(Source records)
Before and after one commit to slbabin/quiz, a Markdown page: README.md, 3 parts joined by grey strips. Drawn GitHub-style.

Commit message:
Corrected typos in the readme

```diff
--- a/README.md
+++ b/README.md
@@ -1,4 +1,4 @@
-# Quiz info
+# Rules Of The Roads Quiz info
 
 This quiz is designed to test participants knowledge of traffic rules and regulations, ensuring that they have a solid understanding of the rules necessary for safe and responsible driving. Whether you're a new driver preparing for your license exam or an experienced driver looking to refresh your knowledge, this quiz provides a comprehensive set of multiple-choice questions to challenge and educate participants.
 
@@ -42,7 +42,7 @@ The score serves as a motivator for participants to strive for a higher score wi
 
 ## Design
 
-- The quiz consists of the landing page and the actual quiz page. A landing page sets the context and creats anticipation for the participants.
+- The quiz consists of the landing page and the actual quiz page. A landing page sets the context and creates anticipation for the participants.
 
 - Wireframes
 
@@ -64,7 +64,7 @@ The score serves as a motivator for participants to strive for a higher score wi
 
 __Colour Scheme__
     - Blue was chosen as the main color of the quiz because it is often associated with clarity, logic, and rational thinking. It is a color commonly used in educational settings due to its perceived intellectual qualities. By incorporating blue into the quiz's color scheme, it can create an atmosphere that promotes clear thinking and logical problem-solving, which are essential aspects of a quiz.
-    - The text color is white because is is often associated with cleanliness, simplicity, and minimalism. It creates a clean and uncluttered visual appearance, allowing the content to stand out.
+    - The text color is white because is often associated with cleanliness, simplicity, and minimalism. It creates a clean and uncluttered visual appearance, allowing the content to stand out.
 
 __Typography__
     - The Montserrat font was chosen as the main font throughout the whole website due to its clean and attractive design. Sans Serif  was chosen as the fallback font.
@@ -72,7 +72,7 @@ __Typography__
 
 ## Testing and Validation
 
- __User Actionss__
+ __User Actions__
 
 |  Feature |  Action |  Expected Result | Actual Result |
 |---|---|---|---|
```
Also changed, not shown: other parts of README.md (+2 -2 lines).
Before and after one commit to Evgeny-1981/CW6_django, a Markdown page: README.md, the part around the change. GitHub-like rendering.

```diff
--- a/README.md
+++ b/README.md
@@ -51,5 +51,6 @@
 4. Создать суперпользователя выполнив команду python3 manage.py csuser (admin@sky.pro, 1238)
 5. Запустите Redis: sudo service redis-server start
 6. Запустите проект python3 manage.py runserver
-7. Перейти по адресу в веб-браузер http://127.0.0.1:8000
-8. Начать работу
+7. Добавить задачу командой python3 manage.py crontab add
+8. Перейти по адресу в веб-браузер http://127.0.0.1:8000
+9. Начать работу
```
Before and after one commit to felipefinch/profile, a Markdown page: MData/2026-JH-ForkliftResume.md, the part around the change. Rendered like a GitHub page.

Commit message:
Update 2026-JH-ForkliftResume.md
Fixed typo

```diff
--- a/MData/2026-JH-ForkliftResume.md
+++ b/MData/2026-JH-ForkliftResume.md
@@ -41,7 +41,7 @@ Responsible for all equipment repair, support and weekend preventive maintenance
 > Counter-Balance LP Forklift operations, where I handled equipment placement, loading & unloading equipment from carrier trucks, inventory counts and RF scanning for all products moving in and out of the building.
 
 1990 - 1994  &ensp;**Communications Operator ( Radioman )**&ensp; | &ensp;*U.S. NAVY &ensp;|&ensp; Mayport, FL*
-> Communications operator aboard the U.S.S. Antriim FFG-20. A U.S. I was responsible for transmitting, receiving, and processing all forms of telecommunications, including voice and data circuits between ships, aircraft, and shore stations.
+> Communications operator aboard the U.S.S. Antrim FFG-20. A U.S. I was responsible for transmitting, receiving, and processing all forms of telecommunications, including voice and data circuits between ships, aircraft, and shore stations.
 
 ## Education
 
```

What is being asked —
This exercise needs each record retyped exactly as shown.

Answer section —
Before and after one commit to slbabin/quiz, a Markdown page: README.md, 3 parts joined by grey strips. Drawn GitHub-style.

Commit message:
Corrected typos in the readme

```diff
--- a/README.md
+++ b/README.md
@@ -1,4 +1,4 @@
-# Quiz info
+# Rules Of The Roads Quiz info
 
 This quiz is designed to test participants knowledge of traffic rules and regulations, ensuring that they have a solid understanding of the rules necessary for safe and responsible driving. Whether you're a new driver preparing for your license exam or an experienced driver looking to refresh your knowledge, this quiz provides a comprehensive set of multiple-choice questions to challenge and educate participants.
 
@@ -42,7 +42,7 @@ The score serves as a motivator for participants to strive for a higher score wi
 
 ## Design
 
-- The quiz consists of the landing page and the actual quiz page. A landing page sets the context and creats anticipation for the participants.
+- The quiz consists of the landing page and the actual quiz page. A landing page sets the context and creates anticipation for the participants.
 
 - Wireframes
 
@@ -64,7 +64,7 @@ The score serves as a motivator for participants to strive for a higher score wi
 
 __Colour Scheme__
     - Blue was chosen as the main color of the quiz because it is often associated with clarity, logic, and rational thinking. It is a color commonly used in educational settings due to its perceived intellectual qualities. By incorporating blue into the quiz's color scheme, it can create an atmosphere that promotes clear thinking and logical problem-solving, which are essential aspects of a quiz.
-    - The text color is white because is is often associated with cleanliness, simplicity, and minimalism. It creates a clean and uncluttered visual appearance, allowing the content to stand out.
+    - The text color is white because is often associated with cleanliness, simplicity, and minimalism. It creates a clean and uncluttered visual appearance, allowing the content to stand out.
 
 __Typography__
     - The Montserrat font was chosen as the main font throughout the whole website due to its clean and attractive design. Sans Serif  was chosen as the fallback font.
@@ -72,7 +72,7 @@ __Typography__
 
 ## Testing and Validation
 
- __User Actionss__
+ __User Actions__
 
 |  Feature |  Action |  Expected Result | Actual Result |
 |---|---|---|---|
```
Also changed, not shown: other parts of README.md (+2 -2 lines).
Before and after one commit to Evgeny-1981/CW6_django, a Markdown page: README.md, the part around the change. GitHub-like rendering.

```diff
--- a/README.md
+++ b/README.md
@@ -51,5 +51,6 @@
 4. Создать суперпользователя выполнив команду python3 manage.py csuser (admin@sky.pro, 1238)
 5. Запустите Redis: sudo service redis-server start
 6. Запустите проект python3 manage.py runserver
-7. Перейти по адресу в веб-браузер http://127.0.0.1:8000
-8. Начать работу
+7. Добавить задачу командой python3 manage.py crontab add
+8. Перейти по адресу в веб-браузер http://127.0.0.1:8000
+9. Начать работу
```
Before and after one commit to felipefinch/profile, a Markdown page: MData/2026-JH-ForkliftResume.md, the part around the change. Rendered like a GitHub page.

Commit message:
Update 2026-JH-ForkliftResume.md
Fixed typo

```diff
--- a/MData/2026-JH-ForkliftResume.md
+++ b/MData/2026-JH-ForkliftResume.md
@@ -41,7 +41,7 @@ Responsible for all equipment repair, support and weekend preventive maintenance
 > Counter-Balance LP Forklift operations, where I handled equipment placement, loading & unloading equipment from carrier trucks, inventory counts and RF scanning for all products moving in and out of the building.
 
 1990 - 1994  &ensp;**Communications Operator ( Radioman )**&ensp; | &ensp;*U.S. NAVY &ensp;|&ensp; Mayport, FL*
-> Communications operator aboard the U.S.S. Antriim FFG-20. A U.S. I was responsible for transmitting, receiving, and processing all forms of telecommunications, including voice and data circuits between ships, aircraft, and shore stations.
+> Communications operator aboard the U.S.S. Antrim FFG-20. A U.S. I was responsible for transmitting, receiving, and processing all forms of telecommunications, including voice and data circuits between ships, aircraft, and shore stations.
 
 ## Education
 
```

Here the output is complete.